=== Begin Enclosure ===
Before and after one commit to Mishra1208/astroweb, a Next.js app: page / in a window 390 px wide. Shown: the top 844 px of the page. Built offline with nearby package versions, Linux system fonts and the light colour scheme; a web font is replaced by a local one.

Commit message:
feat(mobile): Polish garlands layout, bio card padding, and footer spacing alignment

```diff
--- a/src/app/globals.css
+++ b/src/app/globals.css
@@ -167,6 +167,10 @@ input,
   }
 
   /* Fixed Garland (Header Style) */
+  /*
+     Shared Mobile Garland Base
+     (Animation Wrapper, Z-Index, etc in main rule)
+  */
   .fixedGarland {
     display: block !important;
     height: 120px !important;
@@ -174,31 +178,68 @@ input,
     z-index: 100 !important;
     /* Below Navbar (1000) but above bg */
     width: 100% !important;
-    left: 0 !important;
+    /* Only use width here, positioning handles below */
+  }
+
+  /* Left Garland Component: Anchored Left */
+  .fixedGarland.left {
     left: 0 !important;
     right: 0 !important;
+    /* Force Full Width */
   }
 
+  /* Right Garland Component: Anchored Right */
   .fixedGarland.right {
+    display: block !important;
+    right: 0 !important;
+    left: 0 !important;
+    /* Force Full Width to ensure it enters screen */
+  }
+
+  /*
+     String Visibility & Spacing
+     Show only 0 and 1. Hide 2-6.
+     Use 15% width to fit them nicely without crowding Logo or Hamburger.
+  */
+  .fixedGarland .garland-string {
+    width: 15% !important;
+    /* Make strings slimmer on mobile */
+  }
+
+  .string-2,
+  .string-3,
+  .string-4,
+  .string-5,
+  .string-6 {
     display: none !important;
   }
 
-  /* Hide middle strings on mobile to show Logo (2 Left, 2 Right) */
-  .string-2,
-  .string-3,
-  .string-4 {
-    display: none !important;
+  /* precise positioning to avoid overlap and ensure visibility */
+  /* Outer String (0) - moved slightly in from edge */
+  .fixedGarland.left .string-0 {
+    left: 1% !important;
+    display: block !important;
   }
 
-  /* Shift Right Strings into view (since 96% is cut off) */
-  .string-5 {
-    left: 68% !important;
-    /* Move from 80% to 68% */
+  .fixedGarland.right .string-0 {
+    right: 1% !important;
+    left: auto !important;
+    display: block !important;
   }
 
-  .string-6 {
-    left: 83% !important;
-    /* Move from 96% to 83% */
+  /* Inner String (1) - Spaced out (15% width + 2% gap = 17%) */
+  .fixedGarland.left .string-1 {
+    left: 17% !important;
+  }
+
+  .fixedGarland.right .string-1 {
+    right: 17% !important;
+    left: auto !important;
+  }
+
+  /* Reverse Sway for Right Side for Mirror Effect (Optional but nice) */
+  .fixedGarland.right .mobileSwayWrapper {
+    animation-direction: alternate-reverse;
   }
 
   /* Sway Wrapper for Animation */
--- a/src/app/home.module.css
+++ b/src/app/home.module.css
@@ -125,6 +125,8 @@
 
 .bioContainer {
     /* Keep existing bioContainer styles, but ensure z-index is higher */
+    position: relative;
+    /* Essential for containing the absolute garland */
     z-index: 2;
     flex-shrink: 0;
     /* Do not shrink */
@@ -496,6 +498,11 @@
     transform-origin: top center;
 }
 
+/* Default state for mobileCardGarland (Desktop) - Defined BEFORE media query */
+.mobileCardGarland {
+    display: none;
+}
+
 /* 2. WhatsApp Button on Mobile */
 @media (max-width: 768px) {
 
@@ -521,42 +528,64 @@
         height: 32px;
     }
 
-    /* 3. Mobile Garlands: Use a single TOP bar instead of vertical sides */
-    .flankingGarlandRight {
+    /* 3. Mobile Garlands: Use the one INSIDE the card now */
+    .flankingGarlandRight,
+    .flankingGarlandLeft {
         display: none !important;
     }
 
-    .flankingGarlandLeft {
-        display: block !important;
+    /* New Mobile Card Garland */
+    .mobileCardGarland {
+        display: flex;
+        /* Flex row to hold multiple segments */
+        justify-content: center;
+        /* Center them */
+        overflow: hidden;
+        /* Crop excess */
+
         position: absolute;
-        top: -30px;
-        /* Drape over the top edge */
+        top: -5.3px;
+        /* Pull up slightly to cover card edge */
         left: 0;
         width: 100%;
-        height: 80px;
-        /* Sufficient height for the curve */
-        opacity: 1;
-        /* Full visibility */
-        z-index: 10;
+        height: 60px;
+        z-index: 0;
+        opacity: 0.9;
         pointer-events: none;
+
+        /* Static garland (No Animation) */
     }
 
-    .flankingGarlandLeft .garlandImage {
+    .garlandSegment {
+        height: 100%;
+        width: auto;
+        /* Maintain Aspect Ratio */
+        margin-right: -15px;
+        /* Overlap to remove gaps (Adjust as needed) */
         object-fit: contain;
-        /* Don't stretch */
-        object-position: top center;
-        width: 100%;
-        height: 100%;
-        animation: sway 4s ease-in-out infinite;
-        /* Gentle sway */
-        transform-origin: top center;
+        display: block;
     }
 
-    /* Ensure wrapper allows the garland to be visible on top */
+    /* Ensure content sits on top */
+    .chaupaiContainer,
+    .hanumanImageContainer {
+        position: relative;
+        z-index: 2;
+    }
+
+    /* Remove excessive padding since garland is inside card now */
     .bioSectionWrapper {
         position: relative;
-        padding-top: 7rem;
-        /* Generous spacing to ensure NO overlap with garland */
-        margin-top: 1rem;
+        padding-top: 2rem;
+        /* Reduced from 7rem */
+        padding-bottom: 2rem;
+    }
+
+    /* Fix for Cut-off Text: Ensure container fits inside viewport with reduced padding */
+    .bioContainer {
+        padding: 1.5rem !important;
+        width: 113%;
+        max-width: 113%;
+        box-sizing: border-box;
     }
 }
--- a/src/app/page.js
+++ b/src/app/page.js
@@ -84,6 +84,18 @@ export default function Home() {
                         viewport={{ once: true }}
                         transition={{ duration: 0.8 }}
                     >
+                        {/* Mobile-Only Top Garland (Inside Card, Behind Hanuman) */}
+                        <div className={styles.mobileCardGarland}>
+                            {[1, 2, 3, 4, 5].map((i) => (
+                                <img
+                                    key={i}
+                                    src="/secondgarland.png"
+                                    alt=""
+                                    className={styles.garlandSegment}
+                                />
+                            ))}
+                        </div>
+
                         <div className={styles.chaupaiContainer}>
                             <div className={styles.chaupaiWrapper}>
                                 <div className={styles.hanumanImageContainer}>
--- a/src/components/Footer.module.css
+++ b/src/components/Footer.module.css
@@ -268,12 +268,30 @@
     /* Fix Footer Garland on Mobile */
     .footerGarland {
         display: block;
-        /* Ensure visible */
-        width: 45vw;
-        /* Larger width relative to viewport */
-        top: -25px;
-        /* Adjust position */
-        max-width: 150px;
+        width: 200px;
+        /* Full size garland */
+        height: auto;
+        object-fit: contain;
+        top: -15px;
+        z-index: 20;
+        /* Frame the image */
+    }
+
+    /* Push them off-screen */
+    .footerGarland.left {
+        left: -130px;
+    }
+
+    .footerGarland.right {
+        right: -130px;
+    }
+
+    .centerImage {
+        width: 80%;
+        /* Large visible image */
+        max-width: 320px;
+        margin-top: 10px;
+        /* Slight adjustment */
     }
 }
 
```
=== End Enclosure ===
Try it.
Copy out all of the records, keeping every line identical.

Answer to the problem.
Before and after one commit to Mishra1208/astroweb, a Next.js app: page / in a window 390 px wide. Shown: the top 844 px of the page. Built offline with nearby package versions, Linux system fonts and the light colour scheme; a web font is replaced by a local one.

Commit message:
feat(mobile): Polish garlands layout, bio card padding, and footer spacing alignment

```diff
--- a/src/app/globals.css
+++ b/src/app/globals.css
@@ -167,6 +167,10 @@ input,
   }
 
   /* Fixed Garland (Header Style) */
+  /*
+     Shared Mobile Garland Base
+     (Animation Wrapper, Z-Index, etc in main rule)
+  */
   .fixedGarland {
     display: block !important;
     height: 120px !important;
@@ -174,31 +178,68 @@ input,
     z-index: 100 !important;
     /* Below Navbar (1000) but above bg */
     width: 100% !important;
-    left: 0 !important;
+    /* Only use width here, positioning handles below */
+  }
+
+  /* Left Garland Component: Anchored Left */
+  .fixedGarland.left {
     left: 0 !important;
     right: 0 !important;
+    /* Force Full Width */
   }
 
+  /* Right Garland Component: Anchored Right */
   .fixedGarland.right {
+    display: block !important;
+    right: 0 !important;
+    left: 0 !important;
+    /* Force Full Width to ensure it enters screen */
+  }
+
+  /*
+     String Visibility & Spacing
+     Show only 0 and 1. Hide 2-6.
+     Use 15% width to fit them nicely without crowding Logo or Hamburger.
+  */
+  .fixedGarland .garland-string {
+    width: 15% !important;
+    /* Make strings slimmer on mobile */
+  }
+
+  .string-2,
+  .string-3,
+  .string-4,
+  .string-5,
+  .string-6 {
     display: none !important;
   }
 
-  /* Hide middle strings on mobile to show Logo (2 Left, 2 Right) */
-  .string-2,
-  .string-3,
-  .string-4 {
-    display: none !important;
+  /* precise positioning to avoid overlap and ensure visibility */
+  /* Outer String (0) - moved slightly in from edge */
+  .fixedGarland.left .string-0 {
+    left: 1% !important;
+    display: block !important;
   }
 
-  /* Shift Right Strings into view (since 96% is cut off) */
-  .string-5 {
-    left: 68% !important;
-    /* Move from 80% to 68% */
+  .fixedGarland.right .string-0 {
+    right: 1% !important;
+    left: auto !important;
+    display: block !important;
   }
 
-  .string-6 {
-    left: 83% !important;
-    /* Move from 96% to 83% */
+  /* Inner String (1) - Spaced out (15% width + 2% gap = 17%) */
+  .fixedGarland.left .string-1 {
+    left: 17% !important;
+  }
+
+  .fixedGarland.right .string-1 {
+    right: 17% !important;
+    left: auto !important;
+  }
+
+  /* Reverse Sway for Right Side for Mirror Effect (Optional but nice) */
+  .fixedGarland.right .mobileSwayWrapper {
+    animation-direction: alternate-reverse;
   }
 
   /* Sway Wrapper for Animation */
--- a/src/app/home.module.css
+++ b/src/app/home.module.css
@@ -125,6 +125,8 @@
 
 .bioContainer {
     /* Keep existing bioContainer styles, but ensure z-index is higher */
+    position: relative;
+    /* Essential for containing the absolute garland */
     z-index: 2;
     flex-shrink: 0;
     /* Do not shrink */
@@ -496,6 +498,11 @@
     transform-origin: top center;
 }
 
+/* Default state for mobileCardGarland (Desktop) - Defined BEFORE media query */
+.mobileCardGarland {
+    display: none;
+}
+
 /* 2. WhatsApp Button on Mobile */
 @media (max-width: 768px) {
 
@@ -521,42 +528,64 @@
         height: 32px;
     }
 
-    /* 3. Mobile Garlands: Use a single TOP bar instead of vertical sides */
-    .flankingGarlandRight {
+    /* 3. Mobile Garlands: Use the one INSIDE the card now */
+    .flankingGarlandRight,
+    .flankingGarlandLeft {
         display: none !important;
     }
 
-    .flankingGarlandLeft {
-        display: block !important;
+    /* New Mobile Card Garland */
+    .mobileCardGarland {
+        display: flex;
+        /* Flex row to hold multiple segments */
+        justify-content: center;
+        /* Center them */
+        overflow: hidden;
+        /* Crop excess */
+
         position: absolute;
-        top: -30px;
-        /* Drape over the top edge */
+        top: -5.3px;
+        /* Pull up slightly to cover card edge */
         left: 0;
         width: 100%;
-        height: 80px;
-        /* Sufficient height for the curve */
-        opacity: 1;
-        /* Full visibility */
-        z-index: 10;
+        height: 60px;
+        z-index: 0;
+        opacity: 0.9;
         pointer-events: none;
+
+        /* Static garland (No Animation) */
     }
 
-    .flankingGarlandLeft .garlandImage {
+    .garlandSegment {
+        height: 100%;
+        width: auto;
+        /* Maintain Aspect Ratio */
+        margin-right: -15px;
+        /* Overlap to remove gaps (Adjust as needed) */
         object-fit: contain;
-        /* Don't stretch */
-        object-position: top center;
-        width: 100%;
-        height: 100%;
-        animation: sway 4s ease-in-out infinite;
-        /* Gentle sway */
-        transform-origin: top center;
+        display: block;
     }
 
-    /* Ensure wrapper allows the garland to be visible on top */
+    /* Ensure content sits on top */
+    .chaupaiContainer,
+    .hanumanImageContainer {
+        position: relative;
+        z-index: 2;
+    }
+
+    /* Remove excessive padding since garland is inside card now */
     .bioSectionWrapper {
         position: relative;
-        padding-top: 7rem;
-        /* Generous spacing to ensure NO overlap with garland */
-        margin-top: 1rem;
+        padding-top: 2rem;
+        /* Reduced from 7rem */
+        padding-bottom: 2rem;
+    }
+
+    /* Fix for Cut-off Text: Ensure container fits inside viewport with reduced padding */
+    .bioContainer {
+        padding: 1.5rem !important;
+        width: 113%;
+        max-width: 113%;
+        box-sizing: border-box;
     }
 }
--- a/src/app/page.js
+++ b/src/app/page.js
@@ -84,6 +84,18 @@ export default function Home() {
                         viewport={{ once: true }}
                         transition={{ duration: 0.8 }}
                     >
+                        {/* Mobile-Only Top Garland (Inside Card, Behind Hanuman) */}
+                        <div className={styles.mobileCardGarland}>
+                            {[1, 2, 3, 4, 5].map((i) => (
+                                <img
+                                    key={i}
+                                    src="/secondgarland.png"
+                                    alt=""
+                                    className={styles.garlandSegment}
+                                />
+                            ))}
+                        </div>
+
                         <div className={styles.chaupaiContainer}>
                             <div className={styles.chaupaiWrapper}>
                                 <div className={styles.hanumanImageContainer}>
--- a/src/components/Footer.module.css
+++ b/src/components/Footer.module.css
@@ -268,12 +268,30 @@
     /* Fix Footer Garland on Mobile */
     .footerGarland {
         display: block;
-        /* Ensure visible */
-        width: 45vw;
-        /* Larger width relative to viewport */
-        top: -25px;
-        /* Adjust position */
-        max-width: 150px;
+        width: 200px;
+        /* Full size garland */
+        height: auto;
+        object-fit: contain;
+        top: -15px;
+        z-index: 20;
+        /* Frame the image */
+    }
+
+    /* Push them off-screen */
+    .footerGarland.left {
+        left: -130px;
+    }
+
+    .footerGarland.right {
+        right: -130px;
+    }
+
+    .centerImage {
+        width: 80%;
+        /* Large visible image */
+        max-width: 320px;
+        margin-top: 10px;
+        /* Slight adjustment */
     }
 }
 
```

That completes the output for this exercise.